Overseas military service costing some veterans their LQA
Army clinical psychologist Stephen Fitzgerald, a Navy reservist, is about to lose his Living Quarters Allowance because he was in Germany when he applied for his Army job.

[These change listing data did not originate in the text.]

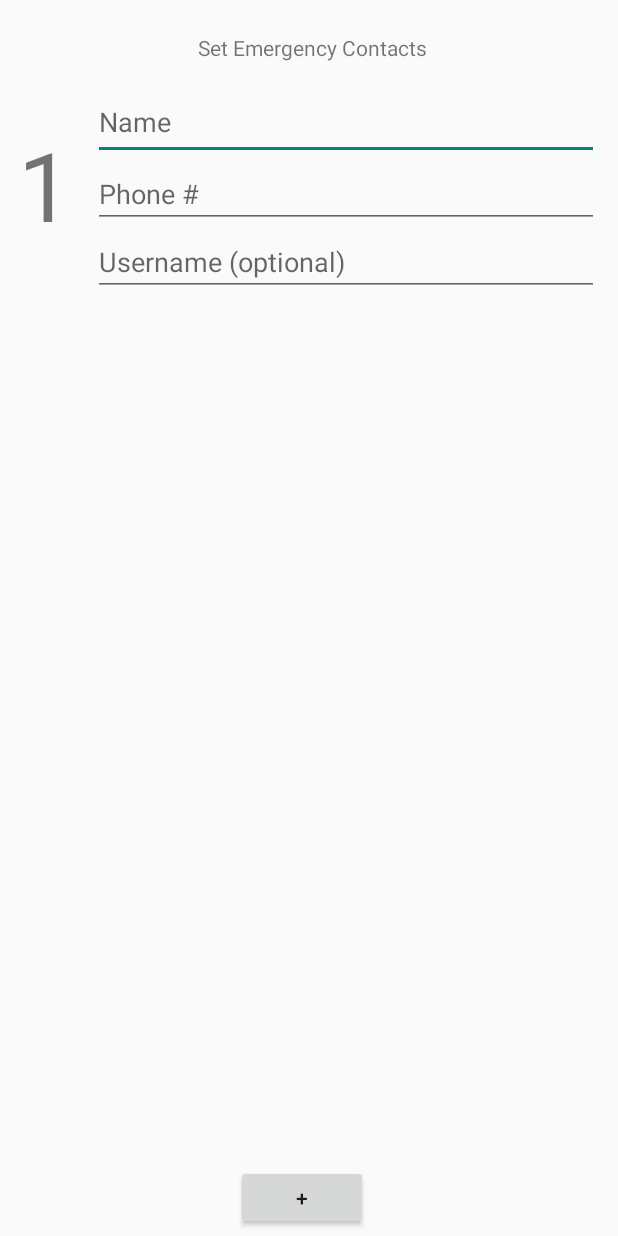
After one commit to rlpham/custos, an Android app: the EmergencyContactsActivity screen opened directly, with no data from a screen before it, on a phone screen of 412 x 824 dp. The commit adds this screen. Run offline under Robolectric (Android 15) with nearby library versions, the phone set to English and light mode, and no system bars.

Commit message:
Ryan Pham - Emergency Contacts

```diff
--- a/CUSTOS/app/src/main/AndroidManifest.xml
+++ b/CUSTOS/app/src/main/AndroidManifest.xml
@@ -17,10 +17,11 @@
         android:roundIcon="@mipmap/ic_launcher_round"
         android:supportsRtl="true"
         android:theme="@style/Theme.AppCompat.Light.NoActionBar">
-        <activity android:name=".SafetyPinActivity"
-            android:exported = "true" />
-
-
+        <activity android:name=".EmergencyContactsActivity"
+            android:exported="true"></activity>
+        <activity
+            android:name=".SafetyPinActivity"
+            android:exported="true" />
         <activity android:name=".SignupActivity" />
         <activity
             android:name=".LoginActivity"
--- /dev/null
+++ b/CUSTOS/app/src/main/java/com/example/custos/EmergencyContactsActivity.java
@@ -0,0 +1,74 @@
+package com.example.custos;
+
+import androidx.appcompat.app.AppCompatActivity;
+
+import android.os.Bundle;
+import android.view.View;
+import android.widget.LinearLayout;
+import android.widget.TextView;
+
+import java.util.ArrayList;
+
+public class EmergencyContactsActivity extends AppCompatActivity {
+
+    LinearLayout contact_group;
+    LinearLayout contact_group2;
+    LinearLayout contact_group3;
+    LinearLayout contact_group4;
+    TextView label_no;
+    TextView label_no2;
+    TextView label_no3;
+    TextView label_no4;
+    ArrayList<LinearLayout> contact_groups;
+    ArrayList<TextView> number_labels;
+    int add;
+
+    @Override
+    protected void onCreate(Bundle savedInstanceState) {
+        super.onCreate(savedInstanceState);
+        setContentView(R.layout.emergency_contacts);
+        add = 0;
+        contact_groups = new ArrayList<LinearLayout>();
+        number_labels = new ArrayList<TextView>();
+        contact_group = findViewById(R.id.contact_group);
+        contact_group2 = findViewById(R.id.contact_group2);
+        contact_group3 = findViewById(R.id.contact_group3);
+        contact_group4 = findViewById(R.id.contact_group4);
+        label_no = findViewById(R.id.label_no_1);
+        label_no2 = findViewById(R.id.label_no_2);
+        label_no3 = findViewById(R.id.label_no_3);
+        label_no4 = findViewById(R.id.label_no_4);
+
+        contact_groups.add(contact_group);
+        contact_groups.add(contact_group2);
+        contact_groups.add(contact_group3);
+        contact_groups.add(contact_group4);
+        number_labels.add(label_no);
+        number_labels.add(label_no2);
+        number_labels.add(label_no3);
+        number_labels.add(label_no4);
+        for(int i = 0; i < contact_groups.size(); i++) {
+            LinearLayout cg;
+            TextView tv;
+            if(i != 0) {
+                cg = contact_groups.get(i);
+                tv = number_labels.get(i);
+                cg.setVisibility(View.INVISIBLE);
+                tv.setVisibility(View.INVISIBLE);
+            }
+        }
+
+
+    }
+
+    public void addContact(View view) {
+        add++;
+        if(add == 4) {
+            add = 0;
+        }
+        System.out.println(add);
+        contact_groups.get(add).setVisibility(View.VISIBLE);
+        number_labels.get(add).setVisibility(View.VISIBLE);
+
+    }
+}
--- /dev/null
+++ b/CUSTOS/app/src/main/res/layout/emergency_contacts.xml
@@ -0,0 +1,212 @@
+<?xml version="1.0" encoding="utf-8"?>
+<RelativeLayout xmlns:android="http://schemas.android.com/apk/res/android"
+    android:layout_width="match_parent" android:layout_height="match_parent">
+
+    <LinearLayout
+        android:id="@+id/contact_group4"
+        android:layout_width="337dp"
+        android:layout_height="wrap_content"
+        android:layout_below="@id/contact_group3"
+        android:layout_marginStart="14dp"
+        android:layout_marginTop="10dp"
+        android:layout_toEndOf="@+id/label_no_3"
+        android:orientation="vertical">
+
+        <EditText
+            android:id="@+id/name_input4"
+            android:layout_width="match_parent"
+            android:layout_height="wrap_content"
+            android:ems="10"
+            android:hint="@string/emergency_contacts_name_placeholder"
+            android:inputType="textPersonName" />
+
+        <EditText
+            android:id="@+id/phone_input4"
+            android:layout_width="match_parent"
+            android:layout_height="wrap_content"
+            android:ems="10"
+            android:hint="@string/emergency_contacts_phone_placeholder"
+            android:inputType="phone" />
+
+        <EditText
+            android:id="@+id/username_input4"
+            android:layout_width="match_parent"
+            android:layout_height="wrap_content"
+            android:ems="10"
+            android:hint="@string/emergency_contacts_username_placeholder"
+            android:inputType="textPersonName" />
+    </LinearLayout>
+
+    <LinearLayout
+        android:id="@+id/contact_group2"
+        android:layout_width="337dp"
+        android:layout_height="wrap_content"
+        android:layout_below="@+id/contact_group"
+        android:layout_marginStart="14dp"
+        android:layout_marginTop="10dp"
+        android:layout_toEndOf="@id/label_no_2"
+        android:orientation="vertical">
+
+        <EditText
+            android:id="@+id/name_input2"
+            android:layout_width="match_parent"
+            android:layout_height="wrap_content"
+            android:ems="10"
+            android:hint="@string/emergency_contacts_name_placeholder"
+            android:inputType="textPersonName" />
+
+        <EditText
+            android:id="@+id/phone_input2"
+            android:layout_width="match_parent"
+            android:layout_height="wrap_content"
+            android:ems="10"
+            android:hint="@string/emergency_contacts_phone_placeholder"
+            android:inputType="phone" />
+
+        <EditText
+            android:id="@+id/username_input2"
+            android:layout_width="match_parent"
+            android:layout_height="wrap_content"
+            android:ems="10"
+            android:hint="@string/emergency_contacts_username_placeholder"
+            android:inputType="textPersonName" />
+    </LinearLayout>
+
+    <LinearLayout
+        android:id="@+id/contact_group"
+        android:layout_width="337dp"
+        android:layout_height="wrap_content"
+        android:layout_below="@+id/textView5"
+        android:layout_marginStart="14dp"
+        android:layout_marginTop="15dp"
+        android:layout_toEndOf="@id/label_no_1"
+        android:orientation="vertical">
+
+        <EditText
+            android:id="@+id/name_input"
+            android:layout_width="match_parent"
+            android:layout_height="50dp"
+            android:ems="10"
+            android:hint="@string/emergency_contacts_name_placeholder"
+            android:inputType="textPersonName" />
+
+        <EditText
+            android:id="@+id/phone_input"
+            android:layout_width="match_parent"
+            android:layout_height="wrap_content"
+            android:ems="10"
+            android:hint="@string/emergency_contacts_phone_placeholder"
+            android:inputType="phone" />
+
+        <EditText
+            android:id="@+id/username_input"
+            android:layout_width="match_parent"
+            android:layout_height="wrap_content"
+            android:ems="10"
+            android:hint="@string/emergency_contacts_username_placeholder"
+            android:inputType="textPersonName" />
+    </LinearLayout>
+
+    <TextView
+        android:id="@+id/textView5"
+        android:layout_width="174dp"
+        android:layout_height="wrap_content"
+        android:layout_alignParentStart="true"
+        android:layout_alignParentTop="true"
+        android:layout_centerHorizontal="true"
+        android:layout_marginStart="132dp"
+        android:layout_marginTop="22dp"
+        android:text="@string/emergency_contacts_label" />
+
+    <LinearLayout
+        android:id="@+id/contact_group3"
+        android:layout_width="337dp"
+        android:layout_height="wrap_content"
+        android:layout_below="@+id/contact_group2"
+        android:layout_marginStart="14dp"
+        android:layout_marginTop="10dp"
+        android:layout_toEndOf="@+id/label_no_3"
+        android:orientation="vertical">
+
+        <EditText
+            android:id="@+id/name_input3"
+            android:layout_width="match_parent"
+            android:layout_height="wrap_content"
+            android:ems="10"
+            android:hint="@string/emergency_contacts_name_placeholder"
+            android:inputType="textPersonName" />
+
+        <EditText
+            android:id="@+id/phone_input3"
+            android:layout_width="match_parent"
+            android:layout_height="wrap_content"
+            android:ems="10"
+            android:hint="@string/emergency_contacts_phone_placeholder"
+            android:inputType="phone" />
+
+        <EditText
+            android:id="@+id/username_input3"
+            android:layout_width="match_parent"
+            android:layout_height="wrap_content"
+            android:ems="10"
+            android:hint="@string/emergency_contacts_username_placeholder"
+            android:inputType="textPersonName" />
+    </LinearLayout>
+
+    <TextView
+        android:id="@+id/label_no_1"
+        android:layout_width="wrap_content"
+        android:layout_height="wrap_content"
+        android:layout_alignParentStart="true"
+        android:layout_alignParentTop="true"
+        android:layout_marginStart="12dp"
+        android:layout_marginTop="80dp"
+        android:text="@string/_1"
+        android:textSize="64sp" />
+
+    <TextView
+        android:id="@+id/label_no_2"
+        android:layout_width="wrap_content"
+        android:layout_height="wrap_content"
+        android:layout_below="@id/label_no_1"
+        android:layout_alignParentStart="true"
+        android:layout_marginStart="12dp"
+        android:layout_marginTop="55dp"
+        android:text="@string/_2"
+        android:textSize="64sp" />
+
+    <TextView
+        android:id="@+id/label_no_3"
+        android:layout_width="wrap_content"
+        android:layout_height="wrap_content"
+        android:layout_below="@id/label_no_2"
+        android:layout_alignParentStart="true"
+        android:layout_marginStart="12dp"
+        android:layout_marginTop="55dp"
+        android:text="@string/_3"
+        android:textSize="64sp" />
+
+    <TextView
+        android:id="@+id/label_no_4"
+        android:layout_width="wrap_content"
+        android:layout_height="wrap_content"
+        android:layout_below="@+id/label_no_3"
+        android:layout_alignParentStart="true"
+        android:layout_marginStart="12dp"
+        android:layout_marginTop="55dp"
+        android:text="@string/_4"
+        android:textSize="64sp" />
+
+    <Button
+        android:id="@+id/button4"
+        android:layout_width="wrap_content"
+        android:layout_height="43dp"
+        android:layout_alignParentStart="true"
+        android:layout_alignParentBottom="true"
+        android:layout_centerHorizontal="true"
+        android:layout_marginStart="157dp"
+        android:layout_marginBottom="4dp"
+        android:onClick="addContact"
+        android:text="+" />
+
+</RelativeLayout>
--- a/CUSTOS/app/src/main/res/values/strings.xml
+++ b/CUSTOS/app/src/main/res/values/strings.xml
@@ -24,5 +24,8 @@
     <string name="pinMessage" />
     <string name="placeHolderForImage">Placeholder for image</string>
     <string name="confirm">Confirm</string>
-
+    <string name="emergency_contacts_label">Set Emergency Contacts</string>
+    <string name="emergency_contacts_name_placeholder">Name</string>
+    <string name="emergency_contacts_username_placeholder">Username (optional)</string>
+    <string name="emergency_contacts_phone_placeholder">Phone #</string>
 </resources>
```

He was only in Germany, he said, because the Navy deployed him there to work at Landstuhl Regional Medical Center.
KAISERSLAUTERN, Germany — Like hundreds of Defense Department employees overseas, Stephen Fitzgerald is about to lose his housing allowance.
Unlike most, though, he says he’s in this mess because he was on active duty overseas — where the Navy put him — when he applied for his overseas job.
“I’m being discriminated against for being a reservist,” said Fitzgerald, a captain in the Navy Reserve and civilian clinical psychologist for the Army.
The Army’s revocation of Fitzgerald’s Living Quarters Allowance stems from an audit of LQA recipients that found 659 employees were getting the allowance erroneously.
Oddly, were Fitzgerald to apply for the same job he’s in today in the same circumstances he was in when the Army offered him the psychologist job in 2012, he’d qualify for LQA, according to an Army decision that ultimately denied him the benefit.
The same goes for Patrick Djondo, an Army civilian in Korea who applied for his current position while stationed in that country as an active-duty soldier.
“I wasn’t in Korea on my own” when applying for the job in 2009, Djondo said. “I was sent here by the government.”
As far as the Army’s concerned, that doesn’t matter.
In paperwork denying both men’s claims for reinstatement of their LQA benefits, the Army has cited its definition of “United States hire” prior to Sept. 19, 2013, when the Defense Department issued a memo clarifying the term in response to another LQA claim.
That memo states: “Temporary absences from the U.S. for reasons such as vacations, temporary duty assignments (including the private industry equivalent) or deployments by Reservists and National Guard members do not alter a person’s ‘U.S. hire’ status, as contained in DoDI 1400.25-Volume 1250,” which governs eligibility for overseas allowances and differentials.
Prior to the memo, any absence from the U.S. or its territories during any phase of the hiring process — when applying, interviewing or being offered the job — disqualified candidates from receiving LQA.
The memo denying Fitzgerald’s request for reconsideration states that the circumstances of his 2012 hiring “may be reconciled with the newly developed provisions. However, because the clarifying guidance is to be applied prospectively, we are unable to consider you eligible for the allowance.”
In other words, the Army contends that the Defense Department’s clarification of the definition of “U.S. hire” applies only to those who were hired after the Sept. 19, 2013, memo.
A separate memo to Djondo refusing to reconsider the revocation of his LQA — which he received for more than three years before the audit — contains similar language.
He’s been told to pay the Army back for its mistake — nearly $77,000. He’s applied to have that waived and is still waiting for an answer.
Civilians who applied for jobs overseas while temporarily abroad also have been affected. Others who have been denied LQA or had it revoked after receiving it were disqualified for a different reason, stemming from a reassessment of the circumstances under which locally hired employees are eligible for LQA.
Fitzgerald and Djondo both said they understand that LQA is a recruitment incentive, not an entitlement.
“But that’s why I signed the paperwork” accepting the job, Fitzgerald said. “You gave me that. And so I thought we had a contract here. And now you’re breaking the contract.”
Had Fitzgerald not deployed to Germany in 2011 and stayed instead working for the Department of Veterans Affairs in Florida — his previous job — he’d have qualified for the allowance.
But he didn’t duck the deployment, he said. “I honored my obligation to my country. Why can’t they honor theirs?”
Djondo, who retired from the Army in 2009 while stationed in Korea, said unlike many caught up in the LQA audit, he didn’t try to homestead overseas. The Army sent him and his belongings back to the U.S. as soon as he separated.
“I didn’t have any intention of coming back to Korea,” he said.
But while going through the Army Career Alumni Program — a requirement for separating soldiers — he put together a resume and applied for Army jobs in Korea as part of the program, with no expectation of an offer. But when he was offered a job with LQA, he took it. Nobody ever said that, by applying from overseas, he would be forfeiting benefits he’d qualify for had he applied from the U.S., he said.
“Now I’m getting penalized for following, verbatim, what the Army has set out for me to do as part of the … separation process.”